( AP ) - U.N. inspectors have verified that North Korea has shuttered all facilities at its main nuclear complex beyond its sole working reactor, the chief of the watchdog agency said Wednesday, as envoys gathered for six-nation talks on the next steps toward Pyongyang's disarmament.
Mohamed ElBaradei, chief of the International Atomic Energy Agency, announced earlier in the week that his team of inspectors had verified the shutdown of North Korea's only working nuclear reactor at Yongbyon, 60 miles north of Pyongyang.
His announcement Wednesday confirmed the shutdown of four additional facilities, including two long-dormant construction sites for larger reactors and facilities for making reactor fuel and reprocessing it to harvest plutonium for bombs.
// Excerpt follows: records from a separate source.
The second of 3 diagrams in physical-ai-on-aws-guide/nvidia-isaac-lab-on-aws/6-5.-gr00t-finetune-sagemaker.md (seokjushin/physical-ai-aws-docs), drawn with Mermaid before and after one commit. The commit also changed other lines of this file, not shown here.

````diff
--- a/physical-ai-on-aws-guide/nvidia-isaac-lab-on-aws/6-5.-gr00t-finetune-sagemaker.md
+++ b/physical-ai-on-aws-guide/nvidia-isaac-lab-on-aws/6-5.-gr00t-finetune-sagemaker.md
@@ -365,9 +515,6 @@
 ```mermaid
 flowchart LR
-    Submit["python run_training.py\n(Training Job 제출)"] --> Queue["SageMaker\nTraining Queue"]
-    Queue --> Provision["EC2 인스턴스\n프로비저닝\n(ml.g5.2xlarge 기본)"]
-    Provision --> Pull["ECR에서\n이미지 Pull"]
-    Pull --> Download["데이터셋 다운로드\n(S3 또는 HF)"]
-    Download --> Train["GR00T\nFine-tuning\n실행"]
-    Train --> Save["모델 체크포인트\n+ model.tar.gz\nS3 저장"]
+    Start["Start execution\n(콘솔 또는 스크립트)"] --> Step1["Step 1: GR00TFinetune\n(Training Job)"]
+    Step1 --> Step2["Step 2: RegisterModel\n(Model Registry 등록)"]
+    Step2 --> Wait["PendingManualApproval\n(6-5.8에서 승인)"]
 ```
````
"We have verified all the five nuclear facilities have been shut down," ElBaradei told reporters during a visit to Kuala Lumpur, Malaysia. He said the U.N. inspectors had sealed some of the facilities.
The verification came as negotiators gathered in Beijing for talks expected to focus on setting a schedule for North Korea to declare all its nuclear programs and then disable them so they cannot be easily restarted.
The North has pledged in principle to eventually abandon its nuclear facilities, and Washington hopes that can be accomplished by the end of the year.
But proceeding beyond the reactor's closure is "a road that nobody has ever walked on," South Korean envoy Chun Yung-woo said.
"How to remove obstacles that may be hidden on that road, and how to draw a map to get there is the task" facing delegates from the six nations involved in the negotiations - the two Koreas, the U.S., China, Japan and Russia.
The delegates last met in March, although the main U.S. envoy Christopher Hill made a surprise trip to Pyongyang in June - his first ever. After a preliminary series of one-on-one talks Tuesday between the U.S. and North Korea, Hill said no new obstacles had immediately emerged and the sides were "in the same ballpark."
The closure of the plutonium-producing Yongbyon reactor was North Korea's first step toward halting production of atomic weapons since the standoff began in 2002. That happened when the U.S. accused North Korea of having a uranium enrichment program.
Now the question is whether Pyongyang will publicly acknowledge the uranium program.
"Uranium enrichment is an ongoing issue and, believe me, we are working on it," Hill said Wednesday.
Hill said that the U.S. also would demand the North declare how much plutonium it has produced and how much it currently possesses. North Korea conducted its first-ever test nuclear explosion in October, but the detonation was believed to be relatively weak in power and it is not known how much plutonium was used.
North Korea has begun receiving 50,000 tons of oil from South Korea as a reward for the reactor shutdown, and is to eventually receive the equivalent of a total 1 million tons for disabling its nuclear facilities.
But Pyongyang also has demanded the U.S. and Japan end their "hostile" policies against the regime, such as other economic sanctions and being named on a U.S. list of terrorism-sponsoring states.